• EXERCISE INSTRUCTIONS: Where a line below holds the string "Likes", copy that line.

• DATA FOR THE TASK:
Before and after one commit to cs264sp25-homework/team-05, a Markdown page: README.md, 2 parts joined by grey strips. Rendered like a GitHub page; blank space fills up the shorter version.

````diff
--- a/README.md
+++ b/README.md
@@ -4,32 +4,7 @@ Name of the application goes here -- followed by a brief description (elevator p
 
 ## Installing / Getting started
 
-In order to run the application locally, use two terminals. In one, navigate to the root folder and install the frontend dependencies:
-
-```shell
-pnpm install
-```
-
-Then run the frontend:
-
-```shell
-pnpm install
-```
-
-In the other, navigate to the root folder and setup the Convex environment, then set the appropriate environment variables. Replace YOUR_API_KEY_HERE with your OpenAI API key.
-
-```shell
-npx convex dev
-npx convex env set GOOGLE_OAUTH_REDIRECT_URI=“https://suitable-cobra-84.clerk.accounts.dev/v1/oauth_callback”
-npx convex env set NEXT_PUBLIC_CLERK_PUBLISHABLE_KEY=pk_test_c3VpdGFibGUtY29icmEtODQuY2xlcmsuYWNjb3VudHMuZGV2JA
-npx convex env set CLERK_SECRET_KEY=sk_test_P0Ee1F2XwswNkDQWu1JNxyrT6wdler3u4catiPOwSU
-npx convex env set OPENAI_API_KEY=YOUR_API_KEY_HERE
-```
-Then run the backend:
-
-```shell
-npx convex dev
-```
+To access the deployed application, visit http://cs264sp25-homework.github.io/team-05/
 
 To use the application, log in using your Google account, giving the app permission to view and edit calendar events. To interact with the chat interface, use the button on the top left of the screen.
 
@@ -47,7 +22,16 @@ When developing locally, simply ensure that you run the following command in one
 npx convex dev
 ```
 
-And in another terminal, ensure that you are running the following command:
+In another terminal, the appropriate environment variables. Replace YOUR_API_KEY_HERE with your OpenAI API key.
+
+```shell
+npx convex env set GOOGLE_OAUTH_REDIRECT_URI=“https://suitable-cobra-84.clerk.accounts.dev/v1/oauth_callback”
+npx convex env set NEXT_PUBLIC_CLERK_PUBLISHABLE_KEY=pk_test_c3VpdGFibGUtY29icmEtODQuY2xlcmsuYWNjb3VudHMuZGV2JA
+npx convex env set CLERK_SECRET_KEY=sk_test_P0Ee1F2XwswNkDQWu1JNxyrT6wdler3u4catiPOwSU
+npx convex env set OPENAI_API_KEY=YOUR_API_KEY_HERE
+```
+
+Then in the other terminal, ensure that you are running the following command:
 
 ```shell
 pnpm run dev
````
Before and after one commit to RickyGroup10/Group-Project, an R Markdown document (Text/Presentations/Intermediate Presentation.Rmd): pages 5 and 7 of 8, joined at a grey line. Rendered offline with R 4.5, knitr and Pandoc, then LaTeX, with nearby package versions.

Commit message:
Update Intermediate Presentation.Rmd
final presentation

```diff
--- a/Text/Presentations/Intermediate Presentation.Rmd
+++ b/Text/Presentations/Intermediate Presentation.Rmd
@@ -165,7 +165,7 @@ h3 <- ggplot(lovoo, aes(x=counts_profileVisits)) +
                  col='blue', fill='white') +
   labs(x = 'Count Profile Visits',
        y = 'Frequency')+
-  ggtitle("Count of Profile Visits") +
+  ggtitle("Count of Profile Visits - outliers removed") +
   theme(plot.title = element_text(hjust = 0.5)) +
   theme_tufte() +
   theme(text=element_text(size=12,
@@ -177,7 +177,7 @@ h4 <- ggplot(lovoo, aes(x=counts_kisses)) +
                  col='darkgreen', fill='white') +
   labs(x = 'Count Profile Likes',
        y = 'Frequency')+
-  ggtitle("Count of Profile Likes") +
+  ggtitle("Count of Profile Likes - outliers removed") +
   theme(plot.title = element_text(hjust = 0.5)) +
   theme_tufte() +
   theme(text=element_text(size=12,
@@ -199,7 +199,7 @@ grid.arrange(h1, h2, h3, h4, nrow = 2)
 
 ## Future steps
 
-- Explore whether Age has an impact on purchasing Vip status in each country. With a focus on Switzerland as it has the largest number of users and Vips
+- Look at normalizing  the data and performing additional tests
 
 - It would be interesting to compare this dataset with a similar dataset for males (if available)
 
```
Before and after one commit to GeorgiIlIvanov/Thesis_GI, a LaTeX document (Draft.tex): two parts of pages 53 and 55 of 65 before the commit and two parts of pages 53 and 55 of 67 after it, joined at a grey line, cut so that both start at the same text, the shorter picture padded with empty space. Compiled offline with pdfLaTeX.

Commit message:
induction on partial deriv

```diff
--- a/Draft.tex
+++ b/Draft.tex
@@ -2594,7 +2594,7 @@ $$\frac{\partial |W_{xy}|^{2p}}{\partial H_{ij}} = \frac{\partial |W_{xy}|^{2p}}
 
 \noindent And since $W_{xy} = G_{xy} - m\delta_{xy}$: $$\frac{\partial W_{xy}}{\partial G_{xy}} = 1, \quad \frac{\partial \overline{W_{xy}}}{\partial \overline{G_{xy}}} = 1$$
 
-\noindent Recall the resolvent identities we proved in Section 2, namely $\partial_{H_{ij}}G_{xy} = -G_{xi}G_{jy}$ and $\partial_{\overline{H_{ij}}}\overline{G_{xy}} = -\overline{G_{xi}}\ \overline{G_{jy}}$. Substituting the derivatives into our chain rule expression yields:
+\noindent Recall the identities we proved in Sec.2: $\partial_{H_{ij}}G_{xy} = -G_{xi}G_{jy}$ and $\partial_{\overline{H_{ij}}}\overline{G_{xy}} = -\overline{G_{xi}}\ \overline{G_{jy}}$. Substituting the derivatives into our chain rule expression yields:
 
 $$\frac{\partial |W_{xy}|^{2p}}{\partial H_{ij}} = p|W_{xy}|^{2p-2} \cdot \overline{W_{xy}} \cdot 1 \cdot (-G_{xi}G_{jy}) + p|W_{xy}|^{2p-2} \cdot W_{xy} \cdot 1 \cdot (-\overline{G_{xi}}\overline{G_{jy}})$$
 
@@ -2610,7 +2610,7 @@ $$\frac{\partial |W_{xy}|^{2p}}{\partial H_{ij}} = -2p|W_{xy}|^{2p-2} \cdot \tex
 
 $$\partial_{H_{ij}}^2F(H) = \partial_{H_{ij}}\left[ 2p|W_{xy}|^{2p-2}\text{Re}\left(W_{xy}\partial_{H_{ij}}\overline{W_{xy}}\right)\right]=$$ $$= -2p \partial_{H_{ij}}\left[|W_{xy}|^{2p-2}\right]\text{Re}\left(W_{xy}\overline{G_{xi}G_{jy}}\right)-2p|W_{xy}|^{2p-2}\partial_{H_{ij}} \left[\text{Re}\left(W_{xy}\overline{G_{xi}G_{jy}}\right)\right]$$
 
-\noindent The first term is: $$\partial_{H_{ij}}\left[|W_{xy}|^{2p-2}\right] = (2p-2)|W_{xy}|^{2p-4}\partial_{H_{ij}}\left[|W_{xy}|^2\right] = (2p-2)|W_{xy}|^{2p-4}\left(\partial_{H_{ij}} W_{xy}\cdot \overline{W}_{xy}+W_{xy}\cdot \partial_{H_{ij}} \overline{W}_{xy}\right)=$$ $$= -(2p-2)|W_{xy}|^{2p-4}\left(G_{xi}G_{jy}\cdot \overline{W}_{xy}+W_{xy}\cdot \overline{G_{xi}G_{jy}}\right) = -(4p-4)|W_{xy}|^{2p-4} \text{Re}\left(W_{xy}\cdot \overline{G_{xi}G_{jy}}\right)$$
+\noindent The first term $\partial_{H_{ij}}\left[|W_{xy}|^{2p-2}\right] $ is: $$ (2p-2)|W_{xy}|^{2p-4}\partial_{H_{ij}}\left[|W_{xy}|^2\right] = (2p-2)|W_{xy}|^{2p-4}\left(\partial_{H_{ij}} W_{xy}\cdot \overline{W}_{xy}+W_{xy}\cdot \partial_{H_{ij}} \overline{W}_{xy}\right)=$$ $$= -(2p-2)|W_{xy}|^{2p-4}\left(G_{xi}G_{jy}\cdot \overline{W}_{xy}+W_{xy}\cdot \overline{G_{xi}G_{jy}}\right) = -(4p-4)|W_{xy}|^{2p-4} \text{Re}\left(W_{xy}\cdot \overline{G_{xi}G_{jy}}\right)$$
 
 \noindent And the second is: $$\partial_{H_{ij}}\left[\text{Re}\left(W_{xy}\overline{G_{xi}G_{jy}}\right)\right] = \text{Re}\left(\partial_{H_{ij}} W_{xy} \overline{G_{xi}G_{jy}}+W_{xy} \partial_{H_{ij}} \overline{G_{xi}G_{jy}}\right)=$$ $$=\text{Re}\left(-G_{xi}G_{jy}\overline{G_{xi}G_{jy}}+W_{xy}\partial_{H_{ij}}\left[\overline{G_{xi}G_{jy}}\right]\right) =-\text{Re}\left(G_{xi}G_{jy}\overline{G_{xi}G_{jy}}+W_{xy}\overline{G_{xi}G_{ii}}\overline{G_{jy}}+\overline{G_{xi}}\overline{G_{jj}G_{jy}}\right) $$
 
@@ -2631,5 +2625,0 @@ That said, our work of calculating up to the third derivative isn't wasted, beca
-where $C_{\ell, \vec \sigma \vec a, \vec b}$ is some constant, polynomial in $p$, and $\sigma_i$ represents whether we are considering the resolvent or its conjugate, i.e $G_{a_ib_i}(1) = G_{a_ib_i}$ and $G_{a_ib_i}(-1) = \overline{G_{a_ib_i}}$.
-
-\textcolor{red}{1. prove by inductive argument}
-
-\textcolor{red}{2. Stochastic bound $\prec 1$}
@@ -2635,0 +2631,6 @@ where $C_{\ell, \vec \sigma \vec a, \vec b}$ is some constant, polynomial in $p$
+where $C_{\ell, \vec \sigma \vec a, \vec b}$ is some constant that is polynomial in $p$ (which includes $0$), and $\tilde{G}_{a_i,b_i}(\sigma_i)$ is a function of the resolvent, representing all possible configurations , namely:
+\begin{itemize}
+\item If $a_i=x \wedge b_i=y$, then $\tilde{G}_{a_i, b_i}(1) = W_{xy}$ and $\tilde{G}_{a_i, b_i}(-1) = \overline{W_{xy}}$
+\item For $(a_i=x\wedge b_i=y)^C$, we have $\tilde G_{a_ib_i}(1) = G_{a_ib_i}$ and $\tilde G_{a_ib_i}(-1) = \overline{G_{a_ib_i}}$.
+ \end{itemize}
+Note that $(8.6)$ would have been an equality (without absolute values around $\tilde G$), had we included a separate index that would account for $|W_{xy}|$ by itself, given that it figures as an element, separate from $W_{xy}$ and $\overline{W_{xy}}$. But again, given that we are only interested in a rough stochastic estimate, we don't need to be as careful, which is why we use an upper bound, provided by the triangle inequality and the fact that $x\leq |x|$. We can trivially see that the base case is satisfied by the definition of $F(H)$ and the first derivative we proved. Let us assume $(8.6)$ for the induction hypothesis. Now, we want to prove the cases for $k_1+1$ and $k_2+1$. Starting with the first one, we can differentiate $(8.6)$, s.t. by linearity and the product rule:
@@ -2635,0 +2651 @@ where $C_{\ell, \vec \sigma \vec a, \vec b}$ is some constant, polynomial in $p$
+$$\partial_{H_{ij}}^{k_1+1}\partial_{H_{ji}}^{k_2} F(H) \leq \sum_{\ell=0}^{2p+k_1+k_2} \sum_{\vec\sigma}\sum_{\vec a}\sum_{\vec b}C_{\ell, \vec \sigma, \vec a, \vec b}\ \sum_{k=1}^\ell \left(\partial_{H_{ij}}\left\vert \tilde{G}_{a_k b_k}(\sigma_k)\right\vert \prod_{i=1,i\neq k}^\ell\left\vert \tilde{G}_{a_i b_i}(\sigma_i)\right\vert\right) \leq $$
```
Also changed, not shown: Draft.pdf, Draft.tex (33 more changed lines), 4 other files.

• SOLUTION TO THE EXERCISE:
   labs(x = 'Count Profile Likes',
-  ggtitle("Count of Profile Likes") +
+  ggtitle("Count of Profile Likes - outliers removed") +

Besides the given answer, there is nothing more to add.